> Directions: In your copy, leave out all pictures and reproduce every entry exactly.
======== Data under study
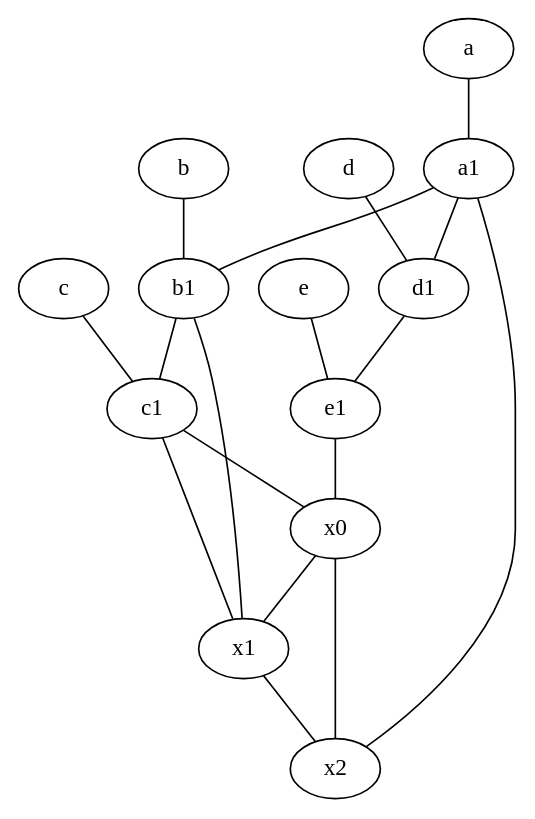
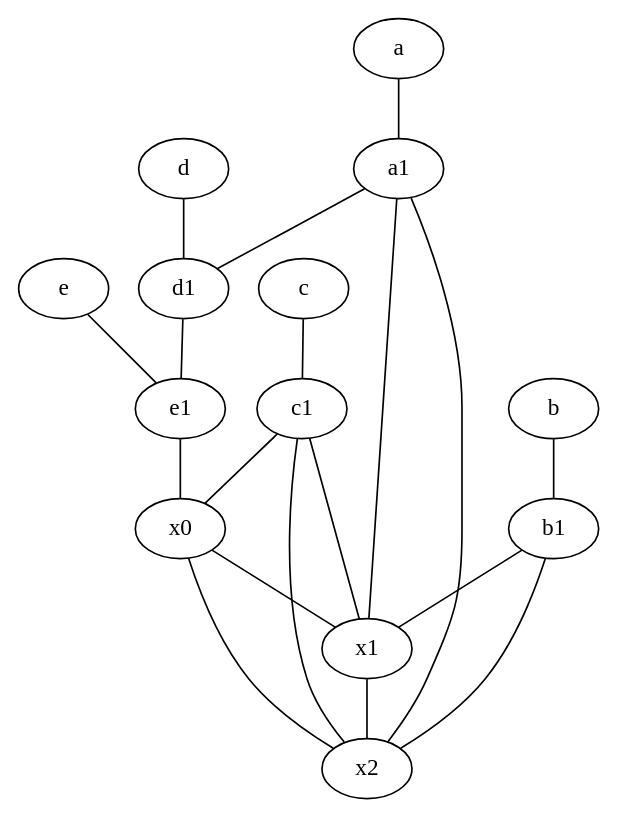
The diagram in results_best/surfnet9/inf.dot (anisabnis/graph_inference), drawn with Graphviz before and after one commit. The commit also changed 3498 other files, not shown here.

```diff
--- a/results_best/surfnet9/inf.dot
+++ b/results_best/surfnet9/inf.dot
@@ -1,33 +1,34 @@
 graph {
 	node [labelfontsize=50]
+	d1 [labelfontsize=50 pos="3,5!"]
+	b [labelfontsize=50 pos="10,4!"]
 	x0 [labelfontsize=50]
-	x2 [labelfontsize=50]
 	c1 [labelfontsize=50 pos="4.5,3!"]
-	b1 [labelfontsize=50 pos="9,4!"]
 	a [labelfontsize=50 pos="8,2!"]
-	e [labelfontsize=50 pos="7,9!"]
-	d1 [labelfontsize=50 pos="3,5!"]
-	e1 [labelfontsize=50 pos="7,7!"]
 	a1 [labelfontsize=50 pos="8,3!"]
-	b [labelfontsize=50 pos="10,4!"]
-	d [labelfontsize=50 pos="2,5!"]
 	x1 [labelfontsize=50]
 	c [labelfontsize=50 pos="4.5,2!"]
+	e1 [labelfontsize=50 pos="7,7!"]
+	d [labelfontsize=50 pos="2,5!"]
+	e [labelfontsize=50 pos="7,9!"]
+	b1 [labelfontsize=50 pos="9,4!"]
+	x2 [labelfontsize=50]
+	e1 -- x0
+	x1 -- x2
+	a1 -- d1
+	b1 -- x2
+	c -- c1
+	b1 -- x1
 	c1 -- x0
-	a1 -- b1
+	x0 -- x2
+	x0 -- x1
 	d1 -- e1
-	b1 -- x1
-	c -- c1
+	b -- b1
+	c1 -- x2
+	a1 -- x2
+	a1 -- x1
+	c1 -- x1
+	e -- e1
+	a -- a1
 	d -- d1
-	c1 -- x1
-	x1 -- x2
-	x0 -- x2
-	a -- a1
-	a1 -- x2
-	e1 -- x0
-	e -- e1
-	x0 -- x1
-	a1 -- d1
-	b1 -- c1
-	b -- b1
 }
```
================
> Written answer:
The diagram in results_best/surfnet9/inf.dot (anisabnis/graph_inference), drawn with Graphviz before and after one commit. The commit also changed 3498 other files, not shown here.

```diff
--- a/results_best/surfnet9/inf.dot
+++ b/results_best/surfnet9/inf.dot
@@ -1,33 +1,34 @@
 graph {
 	node [labelfontsize=50]
+	d1 [labelfontsize=50 pos="3,5!"]
+	b [labelfontsize=50 pos="10,4!"]
 	x0 [labelfontsize=50]
-	x2 [labelfontsize=50]
 	c1 [labelfontsize=50 pos="4.5,3!"]
-	b1 [labelfontsize=50 pos="9,4!"]
 	a [labelfontsize=50 pos="8,2!"]
-	e [labelfontsize=50 pos="7,9!"]
-	d1 [labelfontsize=50 pos="3,5!"]
-	e1 [labelfontsize=50 pos="7,7!"]
 	a1 [labelfontsize=50 pos="8,3!"]
-	b [labelfontsize=50 pos="10,4!"]
-	d [labelfontsize=50 pos="2,5!"]
 	x1 [labelfontsize=50]
 	c [labelfontsize=50 pos="4.5,2!"]
+	e1 [labelfontsize=50 pos="7,7!"]
+	d [labelfontsize=50 pos="2,5!"]
+	e [labelfontsize=50 pos="7,9!"]
+	b1 [labelfontsize=50 pos="9,4!"]
+	x2 [labelfontsize=50]
+	e1 -- x0
+	x1 -- x2
+	a1 -- d1
+	b1 -- x2
+	c -- c1
+	b1 -- x1
 	c1 -- x0
-	a1 -- b1
+	x0 -- x2
+	x0 -- x1
 	d1 -- e1
-	b1 -- x1
-	c -- c1
+	b -- b1
+	c1 -- x2
+	a1 -- x2
+	a1 -- x1
+	c1 -- x1
+	e -- e1
+	a -- a1
 	d -- d1
-	c1 -- x1
-	x1 -- x2
-	x0 -- x2
-	a -- a1
-	a1 -- x2
-	e1 -- x0
-	e -- e1
-	x0 -- x1
-	a1 -- d1
-	b1 -- c1
-	b -- b1
 }
```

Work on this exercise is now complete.